- [How to complete this task]: Should an entry include a picture, omit the picture and still repeat everything else exactly.

- [Records shown]:
____

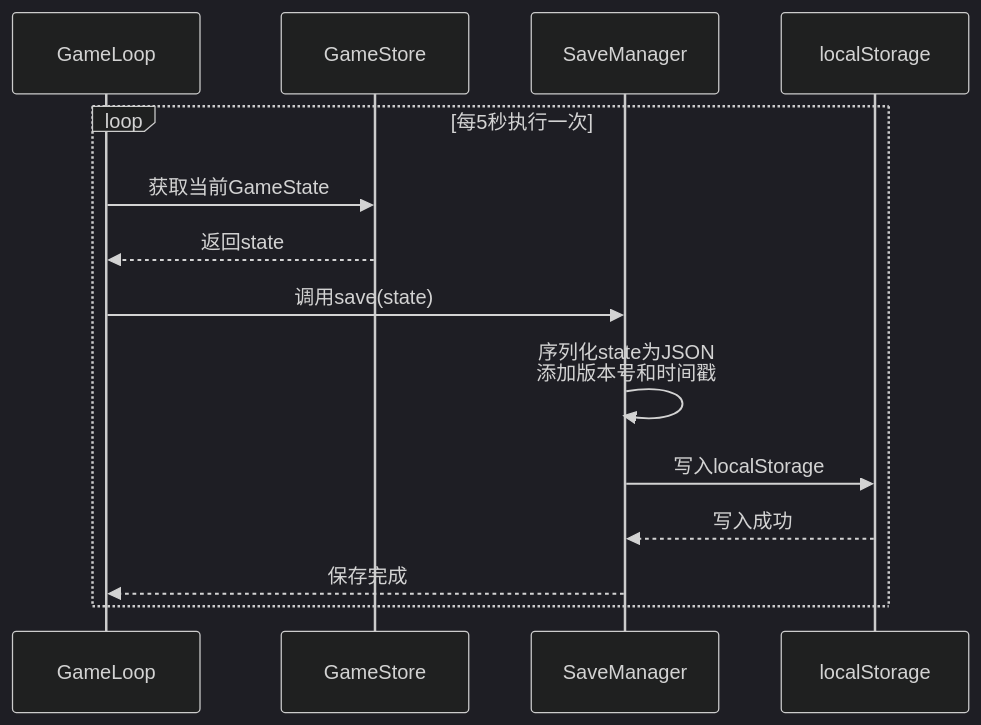
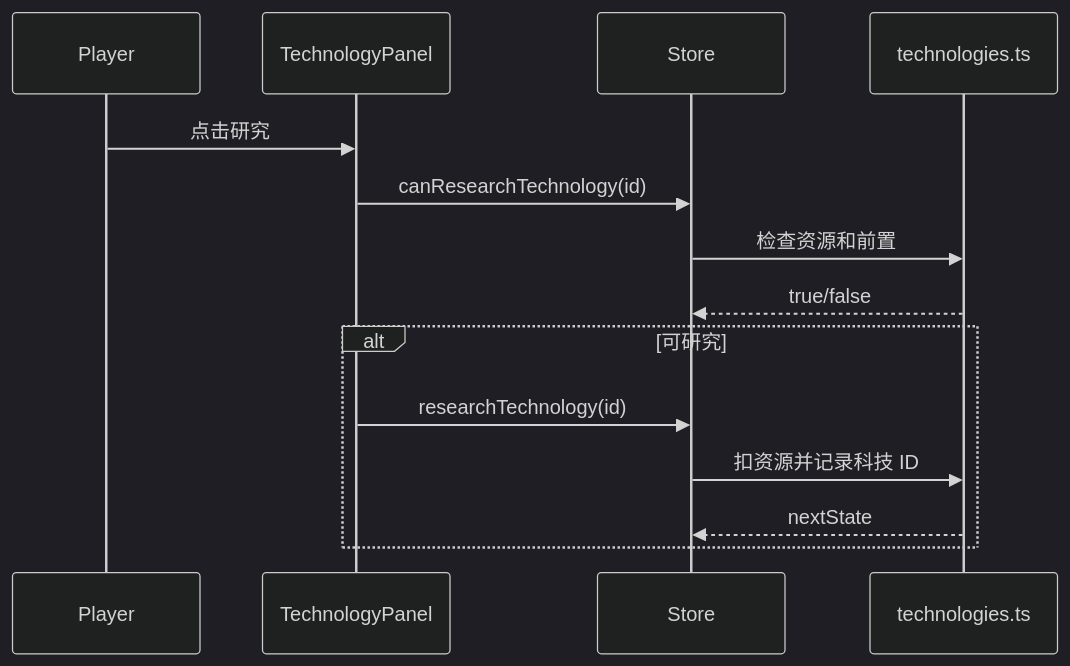
The seventh of 13 diagrams in docs/02_系统建模报告.md (kaito387/puppies-game), drawn with Mermaid (dark theme) before and after one commit. The commit also changed other lines of this file and 7 other files, not shown here.

````diff
--- a/docs/02_系统建模报告.md
+++ b/docs/02_系统建模报告.md
@@ -294,17 +261,17 @@
 ```mermaid
 sequenceDiagram
-    participant GameLoop
-    participant GameStore
-    participant SaveManager
-    participant localStorage
+  participant Player
+  participant Panel as TechnologyPanel
+  participant Store
+  participant Tech as technologies.ts
 
-    loop 每5秒执行一次
-        GameLoop->>GameStore: 获取当前GameState
-        GameStore-->>GameLoop: 返回state
-        GameLoop->>SaveManager: 调用save(state)
-        SaveManager->>SaveManager: 序列化state为JSON<br/>添加版本号和时间戳
-        SaveManager->>localStorage: 写入localStorage
-        localStorage-->>SaveManager: 写入成功
-        SaveManager-->>GameLoop: 保存完成
-    end
+  Player->>Panel: 点击研究
+  Panel->>Store: canResearchTechnology(id)
+  Store->>Tech: 检查资源和前置
+  Tech-->>Store: true/false
+  alt 可研究
+    Panel->>Store: researchTechnology(id)
+    Store->>Tech: 扣资源并记录科技 ID
+    Tech-->>Store: nextState
+  end
 ```
````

____

- [Answer space]:
The seventh of 13 diagrams in docs/02_系统建模报告.md (kaito387/puppies-game), drawn with Mermaid (dark theme) before and after one commit. The commit also changed other lines of this file and 7 other files, not shown here.

````diff
--- a/docs/02_系统建模报告.md
+++ b/docs/02_系统建模报告.md
@@ -294,17 +261,17 @@
 ```mermaid
 sequenceDiagram
-    participant GameLoop
-    participant GameStore
-    participant SaveManager
-    participant localStorage
+  participant Player
+  participant Panel as TechnologyPanel
+  participant Store
+  participant Tech as technologies.ts
 
-    loop 每5秒执行一次
-        GameLoop->>GameStore: 获取当前GameState
-        GameStore-->>GameLoop: 返回state
-        GameLoop->>SaveManager: 调用save(state)
-        SaveManager->>SaveManager: 序列化state为JSON<br/>添加版本号和时间戳
-        SaveManager->>localStorage: 写入localStorage
-        localStorage-->>SaveManager: 写入成功
-        SaveManager-->>GameLoop: 保存完成
-    end
+  Player->>Panel: 点击研究
+  Panel->>Store: canResearchTechnology(id)
+  Store->>Tech: 检查资源和前置
+  Tech-->>Store: true/false
+  alt 可研究
+    Panel->>Store: researchTechnology(id)
+    Store->>Tech: 扣资源并记录科技 ID
+    Tech-->>Store: nextState
+  end
 ```
````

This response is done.